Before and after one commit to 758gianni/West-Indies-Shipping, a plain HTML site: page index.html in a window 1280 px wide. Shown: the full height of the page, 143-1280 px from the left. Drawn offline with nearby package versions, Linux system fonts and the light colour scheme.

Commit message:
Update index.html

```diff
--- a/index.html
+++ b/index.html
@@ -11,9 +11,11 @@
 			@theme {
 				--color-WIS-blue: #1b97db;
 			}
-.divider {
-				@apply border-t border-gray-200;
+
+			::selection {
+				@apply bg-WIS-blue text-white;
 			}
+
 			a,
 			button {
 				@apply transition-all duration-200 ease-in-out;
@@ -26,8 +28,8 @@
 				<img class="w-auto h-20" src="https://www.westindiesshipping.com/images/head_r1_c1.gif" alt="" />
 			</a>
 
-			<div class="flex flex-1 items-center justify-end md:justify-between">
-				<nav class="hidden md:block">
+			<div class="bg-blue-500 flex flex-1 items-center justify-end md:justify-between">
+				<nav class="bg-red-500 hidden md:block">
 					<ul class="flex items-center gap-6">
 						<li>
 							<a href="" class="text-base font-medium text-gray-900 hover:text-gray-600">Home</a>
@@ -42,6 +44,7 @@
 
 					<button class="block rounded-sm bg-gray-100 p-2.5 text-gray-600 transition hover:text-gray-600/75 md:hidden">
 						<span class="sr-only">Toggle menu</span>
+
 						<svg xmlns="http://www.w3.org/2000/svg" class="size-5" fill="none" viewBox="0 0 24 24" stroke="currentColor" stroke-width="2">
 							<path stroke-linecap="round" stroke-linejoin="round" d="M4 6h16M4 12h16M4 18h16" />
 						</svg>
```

*-*-*

● **Task prompt**:
Lines that contain "hover" are the result; find them in the entries above and copy each one.

● **Finished task**:
 							<a href="" class="text-base font-medium text-gray-900 hover:text-gray-600">Home</a>
 					<button class="block rounded-sm bg-gray-100 p-2.5 text-gray-600 transition hover:text-gray-600/75 md:hidden">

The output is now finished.